Quick Review: THE BREAK LINE by James Brabazon (Berkley/Penguin)

brabazonj-mm1-breaklineushcAn assassin sent into the field with limited information, confronted by a bizarre, deadly mystery in the jungle

British intelligence operative and hardened assassin, Max McLean, battles a nightmarish enemy in this stunning debut thriller from an award winning war correspondent.

When it comes to killing terrorists British intelligence has always had one man they could rely on, Max McLean. As an assassin, he’s never missed, but Max has made one miscalculation and now he has to pay the price.

His handlers send him to Sierra Leone on a seemingly one-way mission. What he finds is a horror from beyond his nightmares. Rebel forces are loose in the jungle and someone or something is slaughtering innocent villagers. It’s his job to root out the monster behind these abominations, but he soon discovers that London may consider him the most disposable piece in this operation.

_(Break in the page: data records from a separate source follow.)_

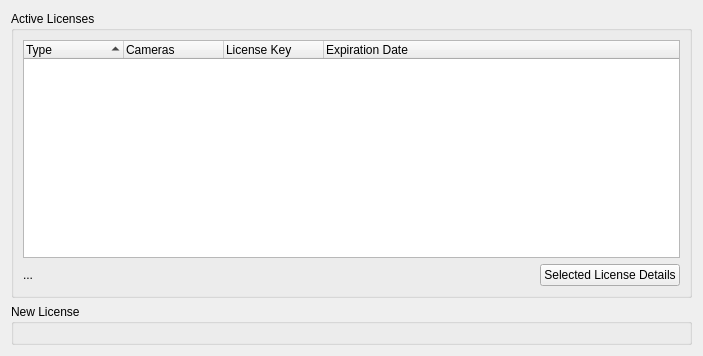
The window that client/src/ui/widgets/settings/license_manager_widget.ui (networkoptix/nx_open) describes before a commit, drawn with Qt 5.
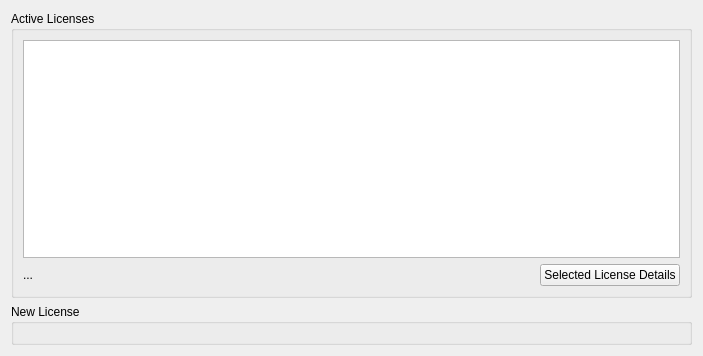
The same window after the commit. Custom widgets are drawn as their Qt base class.

Commit message:
License expiration notification.
<==== Mercurial data ====>
Branch: master

The edit to the form file:
```diff
--- a/client/src/ui/widgets/settings/license_manager_widget.ui
+++ b/client/src/ui/widgets/settings/license_manager_widget.ui
@@ -25,39 +25,16 @@
         <item>
          <layout class="QVBoxLayout" name="verticalLayout">
           <item>
-           <widget class="QTreeWidget" name="gridLicenses">
+           <widget class="QTreeView" name="gridLicenses">
+            <property name="editTriggers">
+             <set>QAbstractItemView::NoEditTriggers</set>
+            </property>
             <property name="rootIsDecorated">
              <bool>false</bool>
             </property>
             <property name="sortingEnabled">
              <bool>true</bool>
             </property>
-            <property name="columnCount">
-             <number>4</number>
-            </property>
-            <attribute name="headerStretchLastSection">
-             <bool>true</bool>
-            </attribute>
-            <column>
-             <property name="text">
-              <string>Type</string>
-             </property>
-            </column>
-            <column>
-             <property name="text">
-              <string>Cameras</string>
-             </property>
-            </column>
-            <column>
-             <property name="text">
-              <string>License Key</string>
-             </property>
-            </column>
-            <column>
-             <property name="text">
-              <string>Expiration Date</string>
-             </property>
-            </column>
            </widget>
           </item>
           <item>
```
Left out of the diff: 3 changed lines with no effect on the pictures. The commit also changes 16 other files.
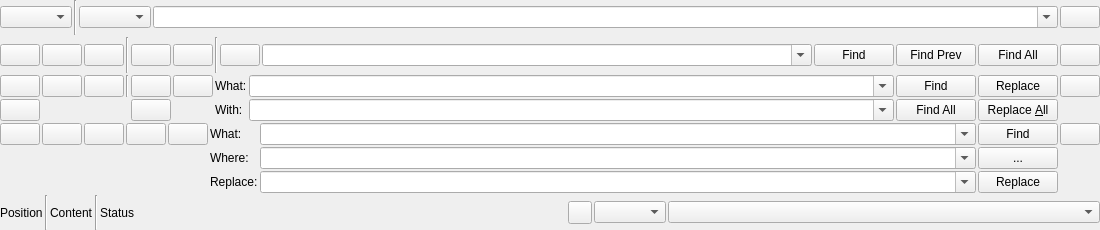
First picture: the form in resources/ui/codeeditor/newstatus.ui, repository prymatex/prymatex, before the edit.
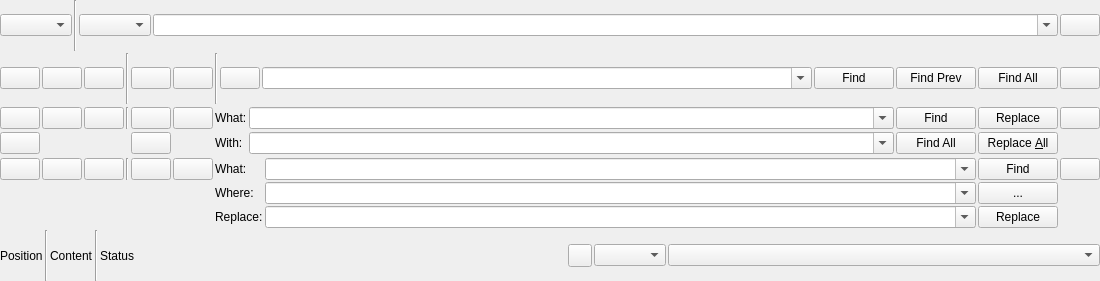
Second picture: the form after the edit. Icons and pictures are not drawn.

Commit message: Toggle status buttons

```diff
--- a/resources/ui/codeeditor/newstatus.ui
+++ b/resources/ui/codeeditor/newstatus.ui
@@ -7,7 +7,7 @@
     <x>0</x>
     <y>0</y>
     <width>1100</width>
-    <height>230</height>
+    <height>281</height>
    </rect>
   </property>
   <property name="windowTitle">
@@ -476,7 +476,7 @@
       <property name="spacing">
        <number>2</number>
       </property>
-      <item row="0" column="9">
+      <item row="0" column="10">
        <widget class="QPushButton" name="pushButtonFindInFilesClose">
         <property name="text">
          <string/>
@@ -488,7 +488,7 @@
         </property>
        </widget>
       </item>
-      <item row="0" column="4">
+      <item row="0" column="5">
        <widget class="QPushButton" name="pushButtonFindInFilesUseEditor">
         <property name="toolTip">
          <string>Use editor</string>
@@ -503,21 +503,21 @@
         </property>
        </widget>
       </item>
-      <item row="2" column="5">
+      <item row="2" column="6">
        <widget class="QLabel" name="labelFindMode_6">
         <property name="text">
          <string>Replace:</string>
         </property>
        </widget>
       </item>
-      <item row="0" column="5">
+      <item row="0" column="6">
        <widget class="QLabel" name="labelFindMode_5">
         <property name="text">
          <string>What:</string>
         </property>
        </widget>
       </item>
-      <item row="1" column="5">
+      <item row="1" column="6">
        <widget class="QLabel" name="labelFindMode_4">
         <property name="text">
          <string>Where:</string>
@@ -539,7 +539,7 @@
         </property>
        </widget>
       </item>
-      <item row="2" column="6">
+      <item row="2" column="7">
        <widget class="QComboBox" name="comboBoxFindInFilesReplace">
         <property name="sizePolicy">
          <sizepolicy hsizetype="Expanding" vsizetype="Fixed">
@@ -552,7 +552,7 @@
         </property>
        </widget>
       </item>
-      <item row="0" column="6">
+      <item row="0" column="7">
        <widget class="QComboBox" name="comboBoxFindInFilesWhat">
         <property name="sizePolicy">
          <sizepolicy hsizetype="Expanding" vsizetype="Fixed">
@@ -580,7 +580,7 @@
         </property>
        </widget>
       </item>
-      <item row="0" column="3">
+      <item row="0" column="4">
        <widget class="QPushButton" name="pushButtonFindInFilesShowContext">
         <property name="toolTip">
          <string>Show context</string>
@@ -610,7 +610,7 @@
         </property>
        </widget>
       </item>
-      <item row="1" column="6">
+      <item row="1" column="7">
        <widget class="QComboBox" name="comboBoxFindInFilesWhere">
         <property name="sizePolicy">
          <sizepolicy hsizetype="Expanding" vsizetype="Fixed">
@@ -623,7 +623,7 @@
         </property>
        </widget>
       </item>
-      <item row="0" column="7">
+      <item row="0" column="8">
        <widget class="QPushButton" name="pushButtonFindInFilesFind">
         <property name="toolTip">
          <string>&lt;!DOCTYPE HTML PUBLIC &quot;-//W3C//DTD HTML 4.0//EN&quot; &quot;http://www.w3.org/TR/REC-html40/strict.dtd&quot;&gt;
@@ -637,7 +637,7 @@
         </property>
        </widget>
       </item>
-      <item row="2" column="7">
+      <item row="2" column="8">
        <widget class="QPushButton" name="pushButtonFindInFilesReplace">
         <property name="toolTip">
          <string>&lt;!DOCTYPE HTML PUBLIC &quot;-//W3C//DTD HTML 4.0//EN&quot; &quot;http://www.w3.org/TR/REC-html40/strict.dtd&quot;&gt;
@@ -656,13 +656,20 @@
         </property>
        </widget>
       </item>
-      <item row="1" column="7">
+      <item row="1" column="8">
        <widget class="QPushButton" name="pushButtonFindInFilesWhere">
         <property name="text">
          <string>...</string>
         </property>
        </widget>
       </item>
+      <item row="0" column="3">
+       <widget class="Line" name="line_7">
+        <property name="orientation">
+         <enum>Qt::Vertical</enum>
+        </property>
+       </widget>
+      </item>
      </layout>
     </widget>
    </item>
```
Left out of the diff: 2 changed lines with no effect on the pictures. The commit also changes 5 other files.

I’m so used to reading thrillers and spy novels starring American protagonists — be they independent contractors, CIA or FBI agents. It was therefore quite refreshing to read James Brabazon’s debut novel. It is, at times, wonderfully British in idiom and style and it left me a little homesick. It should definitely still appeal to an international readership, however (as a Brit living overseas, however, there were things that struck a chord of nostalgia). Overall, I enjoyed this quite a bit. A promising start to a new series. Continue reading